#### EXERCISE AIM:
Using the entries below, show all lines with the string "added".

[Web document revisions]
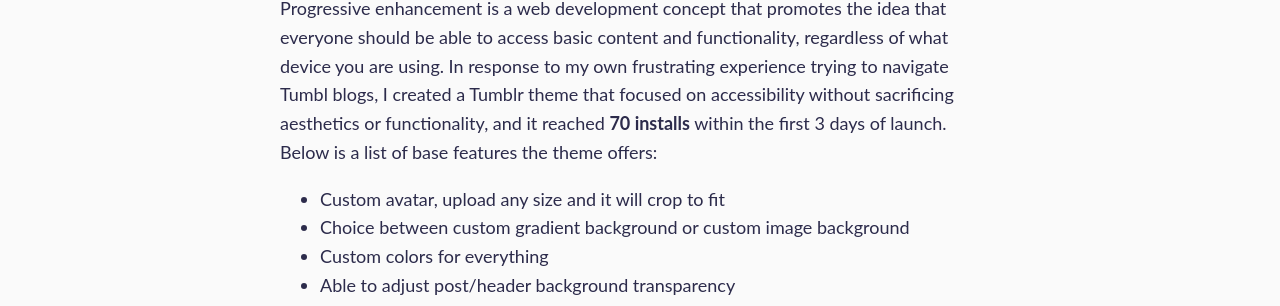
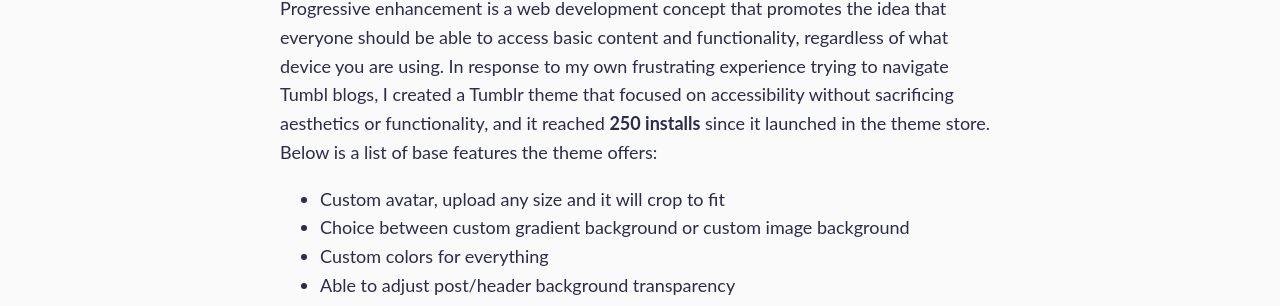
Before and after one commit to nchan0154/nicchan.me-legacy, a Jekyll site: the page built from _projects/progressive-tumblr-theme.md, in a window 1280 px wide and 900 px high, scrolled down 1147 px. Shown: the part 148-454 px from the top of the window. Built offline with Jekyll 4.4.1, drawn with Linux system fonts in a browser that asks for light colours; some web fonts are replaced.

Commit message:
content tweaks, image adjustments

```diff
--- a/_projects/progressive-tumblr-theme.md
+++ b/_projects/progressive-tumblr-theme.md
@@ -18,7 +18,7 @@
     I was frustrated with many of the existing Tumblr themes out there; most themes had tiny text, a lack of contrast and were not responsive at all. I knew that many people on Tumblr cared about accessibility, but most of the themes in the theme store failed to implement accessibility in any meaningful way. Time to do something about it!
 
 solution: |
-    Progressive is a Tumblr theme built with the idea of “progressive enhancement” in mind. Progressive enhancement is a web development concept that promotes the idea that everyone should be able to access basic content and functionality, regardless of what device you are using. In response to my own frustrating experience trying to navigate Tumbl blogs, I created a Tumblr theme that focused on accessibility without sacrificing aesthetics or functionality, and it reached <strong>70 installs</strong> within the first 3 days of launch. Below is a list of base features the theme offers:
+    Progressive is a Tumblr theme built with the idea of “progressive enhancement” in mind. Progressive enhancement is a web development concept that promotes the idea that everyone should be able to access basic content and functionality, regardless of what device you are using. In response to my own frustrating experience trying to navigate Tumbl blogs, I created a Tumblr theme that focused on accessibility without sacrificing aesthetics or functionality, and it reached <strong>250 installs</strong> since it launched in the theme store. Below is a list of base features the theme offers:
     <ul>
     <li>Custom avatar, upload any size and it will crop to fit</li>
     <li>Choice between custom gradient background or custom image background</li>
--- a/index.html
+++ b/index.html
@@ -4,7 +4,7 @@
 ---
 
 <header class="hero__wrapper">
-    <img class="hero__img" src="/img/main.png" alt="Self Portrait of Nic Chan">
+    <img class="hero__img" src="/img/main-2.png" alt="Self Portrait of Nic Chan">
     <img class="hero__overlay" src="/img/main-overlay.png">
     <div class="hero__description-wrapper"><h2 class="hero__description">Nic Chan is a Hong Kong based web developer and&nbsp;designer.</h2></div>
 </header>
```
Also changed, not shown: img/main-2.png (added).
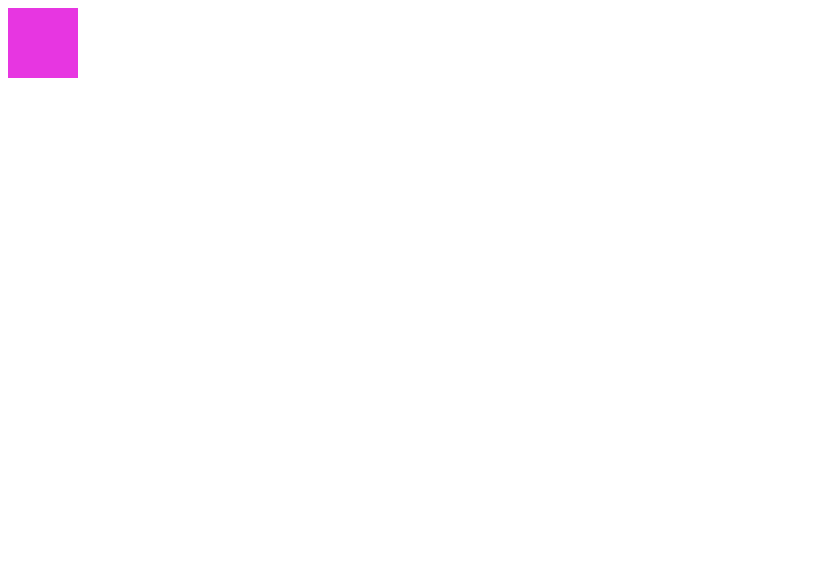
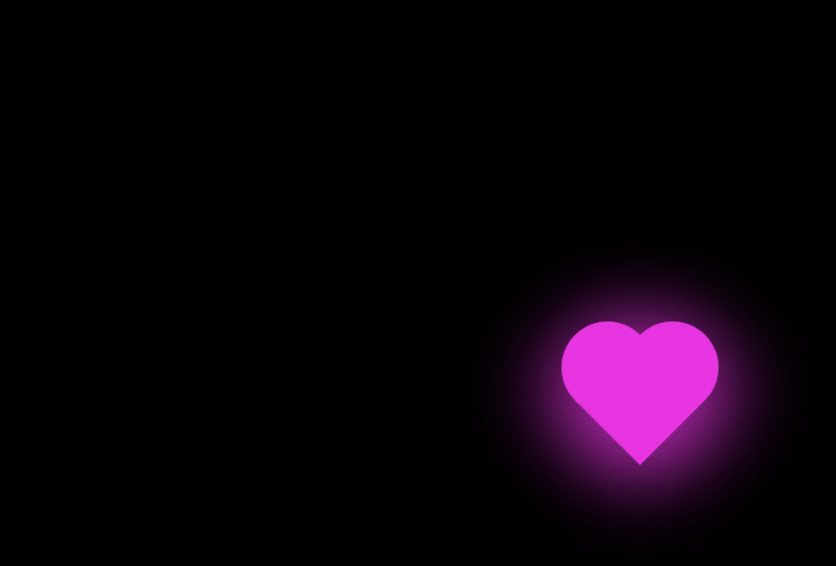
Before and after one commit to kkrista/happy-valentines-day, a plain HTML site: page index.html in a window 1280 px wide. Shown: the whole page, without its empty margins (0-836 px from the left). Drawn offline with Linux system fonts and the light colour scheme.

Commit message:
Heart drawn and functionality added to css

```diff
--- a/style.css
+++ b/style.css
@@ -1,5 +1,53 @@
+body {
+    margin: 0;
+    padding: 0;
+    min-height: 100vh;
+    display: flex;
+    align-items: center;
+    justify-content: center;
+    background: black;
+}
+
 .heart {
-    height: 70px;
-    width: 70px;
+    height: 90px;
+    width: 90px;
     background: rgb(231, 54, 225);
+    position: relative;
+    transform: rotate(-45deg);
+    box-shadow: -10px 10px 90px rgb(231, 54, 225);
+    animation: heart 0.6s linear infinite;
 }
+
+@keyframes heart{
+    0%{
+        transform: rotate(-45deg) scale(1.04);
+    }
+    80%{
+        transform: rotate(-45deg) scale(1.0);
+    }
+    100%{
+        transform: rotate(-45deg) scale(0.8);
+    }
+}
+
+.heart:before {
+    content:'';
+    position: absolute;
+    height: 90px;
+    width: 90px;
+    background: rgb(231, 54, 225);
+    top: -50%;
+    border-radius: 50px;
+    box-shadow: -10px 10px 90px rgb(231, 54, 225);
+}
+
+.heart:after {
+    content:'';
+    position: absolute;
+    height: 90px;
+    width: 90px;
+    background: rgb(231, 54, 225);
+    right: -50%;
+    border-radius: 50px;
+    box-shadow: -10px 10px 90px rgb(231, 54, 225);
+}
```
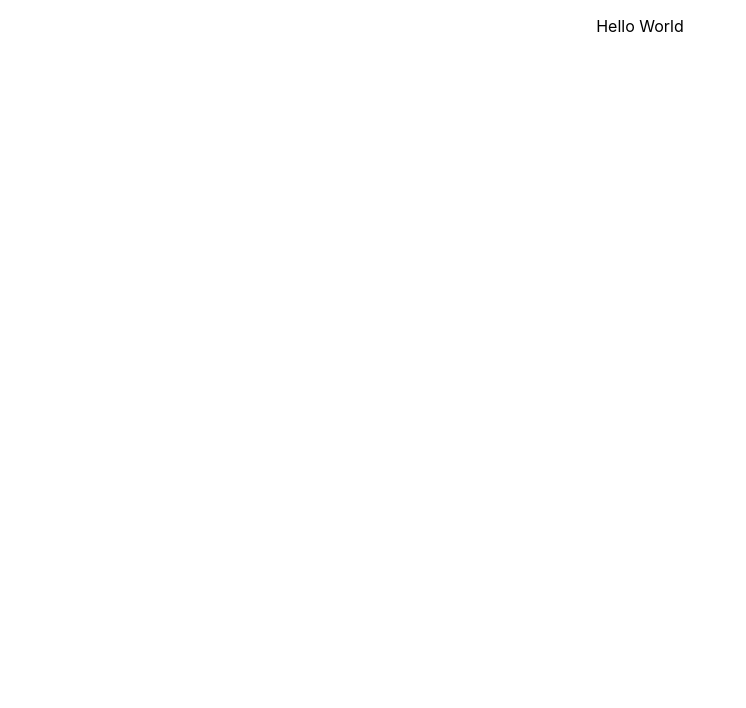
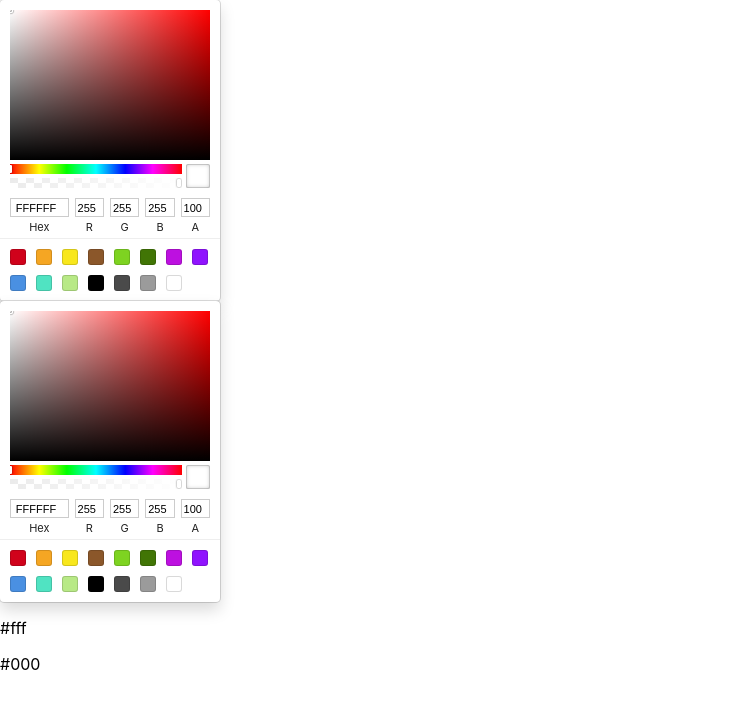
Before and after one commit to yonatanmk/quantized-color-gradient, a React (Create React App) app: page / in a window 1280 px wide. Shown: the top 708 px of the page, without its empty margins (0-746 px from the left). Built offline with nearby package versions, Linux system fonts and the light colour scheme.

Commit message:
color pickers functional

```diff
--- a/package.json
+++ b/package.json
@@ -7,6 +7,7 @@
     "@testing-library/react": "^9.3.2",
     "@testing-library/user-event": "^7.1.2",
     "react": "^16.13.1",
+    "react-color": "^2.18.1",
     "react-dom": "^16.13.1",
     "react-scripts": "3.4.3"
   },
--- a/src/App.js
+++ b/src/App.js
@@ -1,12 +1,36 @@
 import React from 'react';
+import ColorPicker from './ColorPicker';
+
 import './App.css';
 
-function App() {
-  return (
-    <div className="App">
-      <p>Hello World</p>
-    </div>
-  );
+class App extends React.Component {
+  state = {
+    color1: '#fff',
+    color2: '#000',
+  };
+
+  handleColorChange = (key, color) => {
+    const newState = {...this.state}
+    newState[key] = color.hex
+    this.setState(newState);
+  };
+
+  render() {
+    return (
+      <div>
+        <ColorPicker
+          color={this.state.color1}
+          handleColorChange={(color) => this.handleColorChange('color1', color)}
+        />
+        <ColorPicker
+          color={this.state.color1}
+          handleColorChange={(color) => this.handleColorChange('color2', color)}
+        />
+        <p>{this.state.color1}</p>
+        <p>{this.state.color2}</p>
+      </div>
+    );
+  }
 }
 
 export default App;
--- /dev/null
+++ b/src/ColorPicker.js
@@ -0,0 +1,27 @@
+import React from 'react';
+import { SketchPicker } from 'react-color';
+
+class ColorPicker extends React.Component {
+  state = {
+    display: false,
+    background: '#fff',
+  };
+
+  handleChangeComplete = (color) => {
+    this.setState({ background: color.hex });
+  };
+
+  render() {
+    const {color, handleColorChange} = this.props;
+    return (
+      <div>
+        <SketchPicker
+          color={ color }
+          onChangeComplete={handleColorChange}
+        />
+      </div>
+    );
+  }
+}
+
+export default ColorPicker;
```
Also changed, not shown: 1 other file (tests, documents, lock files or other folders).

#### ANSWER SPACE:
Also changed, not shown: img/main-2.png (added).
Heart drawn and functionality added to css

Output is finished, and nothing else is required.